The Rada"k says that a "tanin" is a specific species of snake. When it is clear that a verse is discussing a water creature, as in parshas Breishis, it refers to a type of fish.

Ch. 7, v. 9: "Y'hi l'sanin" - It will become as a snake - the verse should seemingly have said "vihi l'sanin." The Baal Haturim says that the intention is that when Moshe will later throw down the staff in front of Paroh, he should verbalize the words, "Y'hi l'sanin" and the staff would then become activated through the power of Moshe's speech.

The Meshech Chochmoh derives from this nuance that the intention is not that the staff will become a snake when you throw it in front of Paroh, but rather that right now when Hashem told this to Moshe, the nature of a snake entered the staff, and this allowed it to swallow Paroh's sorcerers' staffs while it was still a staff.

Ch. 7, v. 25: "Va'yimo'lei shivas yomim" - And it was completed seven days - Rashi says that this means the count of seven days was completed. Rashi says this to explain the singular "va'yimo'lei." Some commentators say that each plague lasted seven days, even the plague of the smiting of the firstborn is considered a seven day plague because the Egyptians busied themselves with burying their dead for that long. (Medrash Seichel Tov)

As mentioned in an earlier edition of Sedrah Selections, there are many opinions about the duration of the plagues, the respite in between and which plagues came during which calendar dates.

Ch. 7, v. 28: "V'olu uvo'u b'vei'secho" - And they will ascend and come into your house - M.R. cites Rabbi Yehudoh b"r Sholo-m who translates "v'olu" as the "premium ones." The largest and hardiest frogs will enter Paroh's residence.



See also Oroh V'Simchoh - Meshech Chochmoh on the Weekly Parsha, Chasidic Insights and Chamisha Mi Yodei'a

Back to This Week's Parsha| Previous Issues

This article is provided as part of Shema Yisrael Torah Network
Permission is granted to redistribute electronically or on paper,
provided that this notice is included intact.

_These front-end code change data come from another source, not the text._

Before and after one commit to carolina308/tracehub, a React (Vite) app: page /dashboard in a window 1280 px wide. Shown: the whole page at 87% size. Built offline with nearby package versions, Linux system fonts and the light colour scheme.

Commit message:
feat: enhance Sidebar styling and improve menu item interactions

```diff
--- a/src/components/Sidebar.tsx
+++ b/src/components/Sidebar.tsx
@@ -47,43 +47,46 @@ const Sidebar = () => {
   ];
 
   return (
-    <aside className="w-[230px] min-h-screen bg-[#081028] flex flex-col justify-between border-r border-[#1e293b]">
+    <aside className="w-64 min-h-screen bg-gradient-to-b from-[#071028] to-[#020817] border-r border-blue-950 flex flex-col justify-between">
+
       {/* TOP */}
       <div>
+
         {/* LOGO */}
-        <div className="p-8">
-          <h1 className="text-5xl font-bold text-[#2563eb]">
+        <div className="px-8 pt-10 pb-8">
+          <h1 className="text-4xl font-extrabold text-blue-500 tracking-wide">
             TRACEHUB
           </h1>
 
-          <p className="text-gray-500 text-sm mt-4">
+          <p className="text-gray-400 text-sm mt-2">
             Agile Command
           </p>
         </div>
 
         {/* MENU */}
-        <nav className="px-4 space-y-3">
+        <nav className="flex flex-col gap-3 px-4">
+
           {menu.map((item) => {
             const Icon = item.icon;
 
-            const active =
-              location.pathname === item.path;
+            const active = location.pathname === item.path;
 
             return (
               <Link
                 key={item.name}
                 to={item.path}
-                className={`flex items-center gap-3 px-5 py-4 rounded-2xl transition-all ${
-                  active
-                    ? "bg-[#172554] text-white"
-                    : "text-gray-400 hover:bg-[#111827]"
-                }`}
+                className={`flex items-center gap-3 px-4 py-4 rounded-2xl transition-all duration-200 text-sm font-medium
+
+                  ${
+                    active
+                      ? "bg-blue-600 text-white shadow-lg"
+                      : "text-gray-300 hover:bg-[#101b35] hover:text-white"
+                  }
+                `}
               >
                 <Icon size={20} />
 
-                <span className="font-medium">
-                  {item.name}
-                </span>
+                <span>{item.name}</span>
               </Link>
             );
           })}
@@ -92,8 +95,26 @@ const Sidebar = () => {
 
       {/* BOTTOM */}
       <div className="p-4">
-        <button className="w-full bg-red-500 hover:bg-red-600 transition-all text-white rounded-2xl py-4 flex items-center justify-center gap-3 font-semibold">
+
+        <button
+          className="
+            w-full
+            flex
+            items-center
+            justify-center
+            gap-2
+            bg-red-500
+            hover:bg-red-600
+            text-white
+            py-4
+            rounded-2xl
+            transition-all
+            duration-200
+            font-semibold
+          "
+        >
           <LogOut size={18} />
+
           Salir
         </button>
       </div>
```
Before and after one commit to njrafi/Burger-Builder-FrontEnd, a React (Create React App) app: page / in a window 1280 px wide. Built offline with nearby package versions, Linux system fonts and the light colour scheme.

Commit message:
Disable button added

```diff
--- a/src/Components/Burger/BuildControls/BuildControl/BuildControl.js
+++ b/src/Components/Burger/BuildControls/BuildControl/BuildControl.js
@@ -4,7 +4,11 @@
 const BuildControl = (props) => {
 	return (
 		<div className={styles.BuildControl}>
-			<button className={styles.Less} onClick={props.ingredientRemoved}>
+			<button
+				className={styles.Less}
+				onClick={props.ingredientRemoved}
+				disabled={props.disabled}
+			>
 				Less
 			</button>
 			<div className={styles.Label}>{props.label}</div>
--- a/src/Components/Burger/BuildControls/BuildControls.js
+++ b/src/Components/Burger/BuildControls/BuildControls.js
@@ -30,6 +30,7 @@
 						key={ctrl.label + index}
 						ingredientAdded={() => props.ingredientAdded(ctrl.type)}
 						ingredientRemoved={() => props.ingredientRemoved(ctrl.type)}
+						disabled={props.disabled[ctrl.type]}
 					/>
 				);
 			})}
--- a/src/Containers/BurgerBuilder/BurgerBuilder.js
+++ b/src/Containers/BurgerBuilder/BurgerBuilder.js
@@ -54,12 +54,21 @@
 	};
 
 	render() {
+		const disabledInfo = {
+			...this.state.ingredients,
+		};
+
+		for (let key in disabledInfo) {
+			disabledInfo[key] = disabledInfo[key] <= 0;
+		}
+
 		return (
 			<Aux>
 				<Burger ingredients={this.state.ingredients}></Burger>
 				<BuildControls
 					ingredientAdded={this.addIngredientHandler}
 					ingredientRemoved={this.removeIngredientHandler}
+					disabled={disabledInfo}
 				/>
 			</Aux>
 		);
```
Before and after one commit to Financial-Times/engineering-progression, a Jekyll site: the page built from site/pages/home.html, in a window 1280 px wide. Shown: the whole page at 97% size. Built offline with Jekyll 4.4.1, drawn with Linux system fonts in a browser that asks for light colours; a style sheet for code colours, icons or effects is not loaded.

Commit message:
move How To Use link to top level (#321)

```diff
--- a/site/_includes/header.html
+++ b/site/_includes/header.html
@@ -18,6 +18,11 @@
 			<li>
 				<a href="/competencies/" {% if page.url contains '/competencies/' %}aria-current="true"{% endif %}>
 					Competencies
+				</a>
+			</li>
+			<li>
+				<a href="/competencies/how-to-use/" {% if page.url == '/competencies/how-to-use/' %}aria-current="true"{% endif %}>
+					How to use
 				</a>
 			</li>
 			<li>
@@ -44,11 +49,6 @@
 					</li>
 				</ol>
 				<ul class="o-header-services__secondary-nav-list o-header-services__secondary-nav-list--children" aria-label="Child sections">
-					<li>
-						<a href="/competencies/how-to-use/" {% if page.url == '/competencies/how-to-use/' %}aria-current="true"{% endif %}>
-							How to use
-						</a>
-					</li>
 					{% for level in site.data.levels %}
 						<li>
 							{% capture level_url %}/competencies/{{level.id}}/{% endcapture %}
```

For information on subscriptions, archives, and
other Shema Yisrael Classes,
send mail to
Jerusalem, Israel